Residents of four counties voted to increase a sales tax to build the 450-acre lake and surrounding 1,600-acre park. It’s near Jetmore, about 22 miles north of Dodge City in western Kansas, an area once referred to as the Great American Desert because of its lack of water.
“We’re the newest reservoir in Kansas. It finally filled in July of 2016,” said Hobbs, the area’s manager. “It’s also the first-of-its-kind partnership, the first special benefit district in the state. It’s pretty special, especially for western Kansas.”
The project officially started when representatives from Finney, Ford, Gray and Hodgeman counties got state legislation passed that allowed them to increase a sales tax to create a recreational area.
Mark Sexson is a past board member of that multicounty group. He was also the project’s liaison from the Kansas Department of Wildlife, Parks and Tourism.

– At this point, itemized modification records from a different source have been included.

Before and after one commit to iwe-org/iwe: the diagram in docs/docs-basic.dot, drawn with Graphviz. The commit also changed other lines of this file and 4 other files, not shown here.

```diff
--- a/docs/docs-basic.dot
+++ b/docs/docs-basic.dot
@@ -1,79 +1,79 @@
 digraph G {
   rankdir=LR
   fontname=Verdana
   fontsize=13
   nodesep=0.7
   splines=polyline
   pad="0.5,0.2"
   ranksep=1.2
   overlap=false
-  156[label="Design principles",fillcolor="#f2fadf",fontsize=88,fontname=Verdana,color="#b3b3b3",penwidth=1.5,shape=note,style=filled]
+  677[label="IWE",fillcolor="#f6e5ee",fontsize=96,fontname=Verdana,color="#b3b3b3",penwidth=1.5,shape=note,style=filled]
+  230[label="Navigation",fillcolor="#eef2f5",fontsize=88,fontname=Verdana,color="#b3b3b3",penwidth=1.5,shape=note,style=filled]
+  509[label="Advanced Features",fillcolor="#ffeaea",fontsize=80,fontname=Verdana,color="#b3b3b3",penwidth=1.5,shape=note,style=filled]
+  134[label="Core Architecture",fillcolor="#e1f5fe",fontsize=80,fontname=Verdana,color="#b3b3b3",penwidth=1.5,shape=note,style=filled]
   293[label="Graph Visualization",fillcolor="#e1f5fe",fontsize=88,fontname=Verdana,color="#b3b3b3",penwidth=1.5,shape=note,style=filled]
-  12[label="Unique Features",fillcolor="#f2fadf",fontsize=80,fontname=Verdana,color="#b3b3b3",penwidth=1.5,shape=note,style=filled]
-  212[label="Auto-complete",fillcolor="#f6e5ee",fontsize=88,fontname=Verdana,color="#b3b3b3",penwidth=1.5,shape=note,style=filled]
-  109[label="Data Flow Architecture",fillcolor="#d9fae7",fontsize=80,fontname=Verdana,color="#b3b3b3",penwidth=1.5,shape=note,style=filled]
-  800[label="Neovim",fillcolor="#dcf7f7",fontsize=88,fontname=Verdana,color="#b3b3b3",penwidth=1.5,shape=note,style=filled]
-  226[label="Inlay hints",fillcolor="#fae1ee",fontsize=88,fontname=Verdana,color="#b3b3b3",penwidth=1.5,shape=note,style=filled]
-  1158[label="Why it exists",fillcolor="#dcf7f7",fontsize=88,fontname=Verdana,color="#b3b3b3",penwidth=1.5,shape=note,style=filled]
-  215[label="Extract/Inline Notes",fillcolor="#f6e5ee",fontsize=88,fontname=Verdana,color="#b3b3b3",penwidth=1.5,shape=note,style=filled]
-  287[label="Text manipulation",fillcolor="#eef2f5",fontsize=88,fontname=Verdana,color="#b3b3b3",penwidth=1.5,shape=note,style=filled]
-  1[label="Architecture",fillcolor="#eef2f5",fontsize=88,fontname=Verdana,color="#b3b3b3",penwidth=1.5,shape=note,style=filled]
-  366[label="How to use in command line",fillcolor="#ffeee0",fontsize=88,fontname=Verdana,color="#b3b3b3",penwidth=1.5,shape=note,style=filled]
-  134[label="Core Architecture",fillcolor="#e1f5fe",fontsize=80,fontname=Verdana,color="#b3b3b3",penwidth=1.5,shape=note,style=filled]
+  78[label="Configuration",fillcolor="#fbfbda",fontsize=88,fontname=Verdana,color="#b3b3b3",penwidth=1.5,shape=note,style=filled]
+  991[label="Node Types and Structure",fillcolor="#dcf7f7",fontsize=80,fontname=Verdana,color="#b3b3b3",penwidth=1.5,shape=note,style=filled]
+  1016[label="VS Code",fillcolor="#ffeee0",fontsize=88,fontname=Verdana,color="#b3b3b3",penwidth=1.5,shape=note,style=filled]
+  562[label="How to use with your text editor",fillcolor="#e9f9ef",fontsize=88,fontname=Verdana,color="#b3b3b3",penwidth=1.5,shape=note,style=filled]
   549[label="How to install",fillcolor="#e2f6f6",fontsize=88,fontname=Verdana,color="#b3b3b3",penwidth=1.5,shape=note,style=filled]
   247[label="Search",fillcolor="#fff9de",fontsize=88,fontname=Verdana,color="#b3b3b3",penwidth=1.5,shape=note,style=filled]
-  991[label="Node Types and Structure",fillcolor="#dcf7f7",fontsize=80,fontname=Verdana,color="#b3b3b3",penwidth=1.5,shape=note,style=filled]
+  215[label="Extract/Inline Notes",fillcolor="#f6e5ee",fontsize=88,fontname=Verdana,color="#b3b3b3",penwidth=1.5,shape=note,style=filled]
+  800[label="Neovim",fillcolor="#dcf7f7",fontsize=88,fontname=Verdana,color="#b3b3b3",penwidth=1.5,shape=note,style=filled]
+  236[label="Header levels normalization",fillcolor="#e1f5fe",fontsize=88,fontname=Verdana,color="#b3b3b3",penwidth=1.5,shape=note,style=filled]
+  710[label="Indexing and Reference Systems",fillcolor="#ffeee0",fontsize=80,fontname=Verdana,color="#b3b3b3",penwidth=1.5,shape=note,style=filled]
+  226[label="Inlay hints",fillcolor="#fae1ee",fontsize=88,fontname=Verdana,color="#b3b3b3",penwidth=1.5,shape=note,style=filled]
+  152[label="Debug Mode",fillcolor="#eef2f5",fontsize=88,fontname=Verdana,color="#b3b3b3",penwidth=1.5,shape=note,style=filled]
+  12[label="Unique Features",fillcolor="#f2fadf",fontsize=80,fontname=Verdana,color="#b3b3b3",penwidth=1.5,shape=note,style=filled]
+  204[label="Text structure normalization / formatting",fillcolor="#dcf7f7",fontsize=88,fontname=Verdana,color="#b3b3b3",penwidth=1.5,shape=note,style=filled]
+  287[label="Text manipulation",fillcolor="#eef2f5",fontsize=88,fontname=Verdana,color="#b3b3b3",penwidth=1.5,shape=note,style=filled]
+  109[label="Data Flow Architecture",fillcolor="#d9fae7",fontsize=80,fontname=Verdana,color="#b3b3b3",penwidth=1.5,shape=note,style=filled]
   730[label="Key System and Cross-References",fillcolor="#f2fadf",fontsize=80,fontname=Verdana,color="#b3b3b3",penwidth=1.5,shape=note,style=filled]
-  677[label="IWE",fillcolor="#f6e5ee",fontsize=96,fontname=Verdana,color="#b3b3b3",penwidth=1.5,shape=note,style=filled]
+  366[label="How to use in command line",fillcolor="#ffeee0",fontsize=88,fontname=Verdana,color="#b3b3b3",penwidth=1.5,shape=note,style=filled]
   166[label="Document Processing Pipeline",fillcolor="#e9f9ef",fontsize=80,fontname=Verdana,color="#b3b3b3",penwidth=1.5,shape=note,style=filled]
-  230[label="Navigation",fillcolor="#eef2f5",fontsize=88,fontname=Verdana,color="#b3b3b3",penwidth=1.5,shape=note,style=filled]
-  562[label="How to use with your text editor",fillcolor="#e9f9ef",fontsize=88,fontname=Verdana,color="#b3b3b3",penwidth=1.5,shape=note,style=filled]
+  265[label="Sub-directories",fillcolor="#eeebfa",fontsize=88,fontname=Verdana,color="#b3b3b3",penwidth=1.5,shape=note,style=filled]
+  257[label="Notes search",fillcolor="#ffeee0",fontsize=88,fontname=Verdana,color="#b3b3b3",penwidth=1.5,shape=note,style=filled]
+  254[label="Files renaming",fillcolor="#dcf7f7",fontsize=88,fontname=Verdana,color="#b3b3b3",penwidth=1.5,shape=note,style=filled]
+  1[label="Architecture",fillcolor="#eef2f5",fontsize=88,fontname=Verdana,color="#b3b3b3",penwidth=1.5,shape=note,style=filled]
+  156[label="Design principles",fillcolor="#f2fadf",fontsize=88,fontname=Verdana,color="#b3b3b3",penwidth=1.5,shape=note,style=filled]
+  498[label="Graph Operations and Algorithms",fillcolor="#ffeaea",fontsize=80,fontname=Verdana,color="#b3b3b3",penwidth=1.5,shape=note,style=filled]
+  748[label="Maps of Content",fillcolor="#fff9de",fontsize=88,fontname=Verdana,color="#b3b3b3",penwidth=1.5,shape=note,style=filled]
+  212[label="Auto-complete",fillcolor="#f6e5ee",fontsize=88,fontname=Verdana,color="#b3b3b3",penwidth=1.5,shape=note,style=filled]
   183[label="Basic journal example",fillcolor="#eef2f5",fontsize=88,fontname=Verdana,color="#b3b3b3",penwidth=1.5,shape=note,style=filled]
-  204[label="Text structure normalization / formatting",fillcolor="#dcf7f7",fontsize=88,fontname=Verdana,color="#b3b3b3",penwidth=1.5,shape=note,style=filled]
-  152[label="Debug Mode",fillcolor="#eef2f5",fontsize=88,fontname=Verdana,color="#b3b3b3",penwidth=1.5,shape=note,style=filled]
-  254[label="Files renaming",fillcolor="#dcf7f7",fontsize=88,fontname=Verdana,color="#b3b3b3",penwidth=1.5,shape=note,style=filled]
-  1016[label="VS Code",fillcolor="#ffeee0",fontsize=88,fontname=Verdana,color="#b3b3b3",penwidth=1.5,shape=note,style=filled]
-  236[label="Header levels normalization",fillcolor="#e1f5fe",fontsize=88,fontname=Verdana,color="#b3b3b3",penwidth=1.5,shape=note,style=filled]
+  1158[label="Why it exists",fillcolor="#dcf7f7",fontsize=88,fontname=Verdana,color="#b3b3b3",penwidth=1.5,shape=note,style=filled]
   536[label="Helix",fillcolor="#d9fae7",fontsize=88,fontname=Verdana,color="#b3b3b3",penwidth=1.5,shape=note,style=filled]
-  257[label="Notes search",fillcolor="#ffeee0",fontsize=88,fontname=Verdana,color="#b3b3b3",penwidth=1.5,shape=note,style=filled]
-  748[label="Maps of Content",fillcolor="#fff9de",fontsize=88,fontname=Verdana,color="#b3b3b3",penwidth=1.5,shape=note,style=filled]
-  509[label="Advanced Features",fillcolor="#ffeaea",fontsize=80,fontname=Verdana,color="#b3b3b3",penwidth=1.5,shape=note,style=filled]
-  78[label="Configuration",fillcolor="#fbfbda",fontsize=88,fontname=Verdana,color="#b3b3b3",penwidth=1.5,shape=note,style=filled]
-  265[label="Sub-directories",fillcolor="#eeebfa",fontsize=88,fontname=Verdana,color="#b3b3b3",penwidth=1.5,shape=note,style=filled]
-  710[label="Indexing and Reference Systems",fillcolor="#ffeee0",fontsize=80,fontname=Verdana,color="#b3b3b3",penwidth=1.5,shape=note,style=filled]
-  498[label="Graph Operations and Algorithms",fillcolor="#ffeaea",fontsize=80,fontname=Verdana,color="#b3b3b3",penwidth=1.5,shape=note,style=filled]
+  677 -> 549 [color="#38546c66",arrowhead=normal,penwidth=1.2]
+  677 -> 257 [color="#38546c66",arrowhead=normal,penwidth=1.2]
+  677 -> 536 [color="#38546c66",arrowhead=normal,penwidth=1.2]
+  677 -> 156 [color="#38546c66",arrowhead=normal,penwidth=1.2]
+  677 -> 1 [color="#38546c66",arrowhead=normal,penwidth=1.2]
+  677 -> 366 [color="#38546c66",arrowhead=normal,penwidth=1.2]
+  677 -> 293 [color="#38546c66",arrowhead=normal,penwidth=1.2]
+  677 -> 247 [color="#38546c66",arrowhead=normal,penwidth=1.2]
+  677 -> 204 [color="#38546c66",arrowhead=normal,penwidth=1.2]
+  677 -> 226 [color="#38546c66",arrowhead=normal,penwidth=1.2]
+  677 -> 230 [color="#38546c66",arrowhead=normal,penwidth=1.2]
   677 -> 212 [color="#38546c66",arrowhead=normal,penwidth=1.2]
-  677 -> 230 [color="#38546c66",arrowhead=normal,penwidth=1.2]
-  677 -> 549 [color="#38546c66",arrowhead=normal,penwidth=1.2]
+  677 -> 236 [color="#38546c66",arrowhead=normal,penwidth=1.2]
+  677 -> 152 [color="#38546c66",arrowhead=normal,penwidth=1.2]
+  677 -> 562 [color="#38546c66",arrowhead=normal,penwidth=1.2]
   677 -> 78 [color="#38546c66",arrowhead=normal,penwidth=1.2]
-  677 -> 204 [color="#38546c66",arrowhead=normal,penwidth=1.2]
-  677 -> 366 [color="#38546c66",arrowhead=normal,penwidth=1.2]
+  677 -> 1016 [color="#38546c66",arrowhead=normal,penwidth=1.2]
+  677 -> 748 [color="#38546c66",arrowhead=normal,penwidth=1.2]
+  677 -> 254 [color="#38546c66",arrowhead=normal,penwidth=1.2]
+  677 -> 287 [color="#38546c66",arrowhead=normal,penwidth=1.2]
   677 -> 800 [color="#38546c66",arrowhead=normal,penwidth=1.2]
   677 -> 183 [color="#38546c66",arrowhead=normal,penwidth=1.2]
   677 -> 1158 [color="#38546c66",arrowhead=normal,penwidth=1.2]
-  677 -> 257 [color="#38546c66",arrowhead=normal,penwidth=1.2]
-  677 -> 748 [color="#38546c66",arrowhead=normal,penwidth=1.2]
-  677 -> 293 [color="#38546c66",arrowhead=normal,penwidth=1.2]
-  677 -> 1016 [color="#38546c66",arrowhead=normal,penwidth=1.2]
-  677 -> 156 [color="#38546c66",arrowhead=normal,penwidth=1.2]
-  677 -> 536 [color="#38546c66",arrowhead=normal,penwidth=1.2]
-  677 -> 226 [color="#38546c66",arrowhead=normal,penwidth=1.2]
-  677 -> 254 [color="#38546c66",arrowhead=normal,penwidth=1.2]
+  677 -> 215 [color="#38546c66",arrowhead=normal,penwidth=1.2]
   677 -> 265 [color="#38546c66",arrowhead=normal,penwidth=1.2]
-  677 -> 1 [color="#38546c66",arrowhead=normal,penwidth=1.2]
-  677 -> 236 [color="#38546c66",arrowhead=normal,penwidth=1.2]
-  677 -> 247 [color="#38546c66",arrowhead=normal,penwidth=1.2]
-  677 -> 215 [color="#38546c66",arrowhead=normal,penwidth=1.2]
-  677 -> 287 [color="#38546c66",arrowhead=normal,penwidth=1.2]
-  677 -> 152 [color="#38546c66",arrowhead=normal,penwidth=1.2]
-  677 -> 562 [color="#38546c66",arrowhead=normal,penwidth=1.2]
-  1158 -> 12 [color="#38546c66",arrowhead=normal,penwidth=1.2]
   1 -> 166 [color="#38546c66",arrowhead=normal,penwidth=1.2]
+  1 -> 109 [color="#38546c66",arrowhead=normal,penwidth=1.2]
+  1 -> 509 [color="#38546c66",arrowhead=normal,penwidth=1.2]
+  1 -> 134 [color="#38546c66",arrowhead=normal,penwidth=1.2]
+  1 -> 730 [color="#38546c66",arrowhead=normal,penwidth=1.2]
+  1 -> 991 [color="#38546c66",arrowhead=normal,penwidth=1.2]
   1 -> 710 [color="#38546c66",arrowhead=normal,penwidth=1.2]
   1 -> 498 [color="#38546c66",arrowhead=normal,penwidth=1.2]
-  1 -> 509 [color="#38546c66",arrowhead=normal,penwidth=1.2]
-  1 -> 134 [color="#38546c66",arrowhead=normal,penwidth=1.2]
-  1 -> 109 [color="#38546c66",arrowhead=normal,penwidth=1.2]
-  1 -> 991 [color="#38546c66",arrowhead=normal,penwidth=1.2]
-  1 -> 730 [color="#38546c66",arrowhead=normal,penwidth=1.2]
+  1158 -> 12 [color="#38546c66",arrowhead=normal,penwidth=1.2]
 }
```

Though several invited counties elected not to participate in the planning, he said support was strong for the project in the four counties when it went to a ballot.
“I think we figured it was something like an additional nickel in tax when you bought a large pizza, but it added up,” Sexson said. “It is a great location, being so close to Dodge City and Garden City, which are pretty large population centers out here. It’s been pretty gratifying to see how it’s all worked out. It had its naysayers, but it’s full, and a lot of people are enjoying it.”
Users pay daily or annual fees for access and additional charges for camping.
The lake was built on Buckner Creek, one of a few western Kansas streams that flow most of the year, even during drought, Hobbs said. Work began in 2008. It was completed in 2009 at a cost of about $13 million. By 2010, the growing lake was open to fishing, then camping the following year.
Several years of drought kept the lake down to less than 200 acres. Several rainy months filled the lake last year. It’s easily staying full with current wet weather patterns.
The reservoir, and all it offers, has been popular.
“Put water in it in western Kansas, and they will come,” Hobbs said recently as two boats were being launched on the lake. He said once the lake filled, so did the campgrounds.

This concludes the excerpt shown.